Engineering Capstone Program Gets High Marks from Industry

 The relationship between Iowa industry and CIRAS has been pivotal to the growth of an Iowa State University program that helps senior engineering students apply what they’ve learned in the classroom to a real-world setting.

“Because CIRAS works with manufacturers across the state, they are uniquely positioned to see opportunities within companies for student projects,” said Jim Heise, capstone coordinator for the Department of Mechanical Engineering. “That’s a big reason for our growth and success.”

A drive system to get power to the back wheels of a two-person bike was one of several capstone projects undertaken this past academic year.

The current incarnation of the mechanical engineering capstone program was started in 2008. The first year the program had 16 teams and 1 industry sponsor.
For the 2021–2022 academic year, 60 teams worked on 26 industry-sponsored projects. Projects included designing greenhouses for soybean research, creating 3D printing systems to produce houses, designing a drive system for a two-person bicycle, and more.

Jake Behrens, CIRAS project manager, said that capstone projects are popular for businesses throughout Iowa. “Whether the company is looking for an innovative solution to a problem or looking to build their pipeline of talent, there are capstone programs that work for them.”

Gomaco Trolley Company, a manufacturer of vintage trolley cars in Ida Grove, recently engaged capstone students in a project to make variations on the heritage designs to suit specific project needs.

“The students brought a unique perspective to a difficult problem, which carries the potential for developing a valuable solution,” said Lex Jacobson, trolley company manager. “We also feel our participation increased our exposure with faculty and students, which is a potential benefit to recruiting.”

Dan Parrish, an engineering major with Pella Corporation, has also worked with engineering students on capstone projects. “We’ve definitely benefited from the innovation and outside perspective they bring,” he said.
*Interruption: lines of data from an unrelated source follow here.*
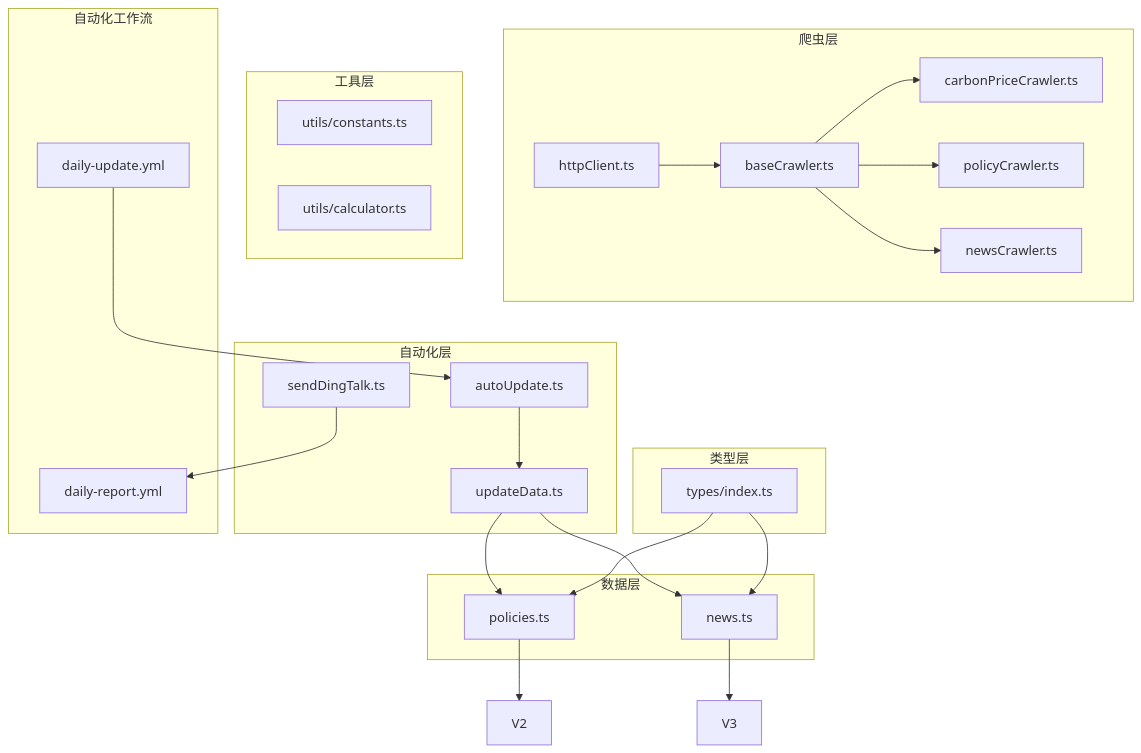
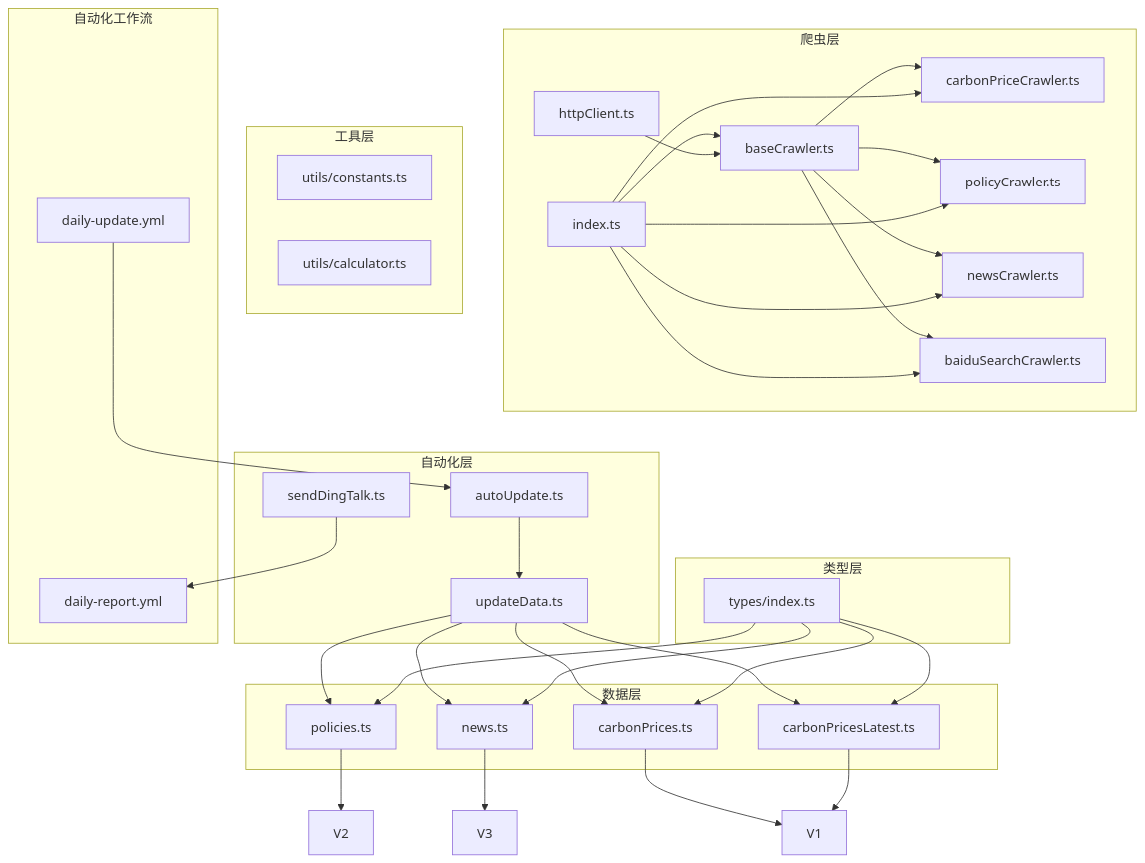
The first of 6 diagrams in .qoder/repowiki/zh/content/数据管理/数据管理.md (liangxuanliang-cmd/carbon-info-agent), drawn with Mermaid before and after one commit. The commit also changed other lines of this file and 6 other files, not shown here.

````diff
--- a/.qoder/repowiki/zh/content/数据管理/数据管理.md
+++ b/.qoder/repowiki/zh/content/数据管理/数据管理.md
@@ -54,43 +57,59 @@
 ```mermaid
 graph TB
 subgraph "爬虫层"
 C1["baseCrawler.ts"]
 C2["carbonPriceCrawler.ts"]
 C3["policyCrawler.ts"]
 C4["newsCrawler.ts"]
+C5["baiduSearchCrawler.ts"]
+C6["index.ts"]
 U1["httpClient.ts"]
 end
 subgraph "自动化层"
 A1["autoUpdate.ts"]
 A2["updateData.ts"]
 A3["sendDingTalk.ts"]
 end
 subgraph "数据层"
 D1["policies.ts"]
 D2["news.ts"]
+D3["carbonPrices.ts"]
+D4["carbonPricesLatest.ts"]
 end
 subgraph "类型层"
 T1["types/index.ts"]
 end
 subgraph "工具层"
 U2["utils/constants.ts"]
 U3["utils/calculator.ts"]
 end
 subgraph "自动化工作流"
 W1["daily-update.yml"]
 W2["daily-report.yml"]
 end
 C1 --> C2
 C1 --> C3
 C1 --> C4
+C1 --> C5
+C6 --> C1
+C6 --> C2
+C6 --> C3
+C6 --> C4
+C6 --> C5
 U1 --> C1
 A1 --> A2
 A2 --> D1
 A2 --> D2
+A2 --> D3
+A2 --> D4
 A3 --> W2
 W1 --> A1
 D1 --> V2
 D2 --> V3
+D3 --> V1
+D4 --> V1
 T1 --> D1
 T1 --> D2
+T1 --> D3
+T1 --> D4
 ```
````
Students recently completed their work on a large forage cart with a 40-ton dumping capacity for Art’s Way Manufacturing. The scale of the product enabled Darren McGregor, director of engineering, to have groups of students working on different aspects of the project. McGregor was impressed with the group’s expertise and professionalism.

Students visit a manufacturer to learn additional details about their capstone project.

“We’ve sponsored a number of capstone projects, and some bear more fruit than others, but it’s always high-quality work,” he said.

Completion of a capstone project is a graduation requirement for all engineering students.

Students showcase their project’s final prototype.

In selecting capstone projects, Heise considers three criteria: his students’ skill sets, whether the project can be well defined, and whether it can be completed in one semester.

“What I’m looking for are those back-burner projects… projects that a company would like to do but doesn’t have resources at the time,” Heise said. “I want projects that will teach students to rely on each other, collaborate, delegate, and support one another. I look for projects that make students think about the people they’re impacting and the consequences of not following through on what’s expected of them. Projects should push students or challenge them but at the same time give them the opportunity to experience success so they can gain confidence in what they do.”

For more information, contact Mayra Ramirez at or 515-520-3101.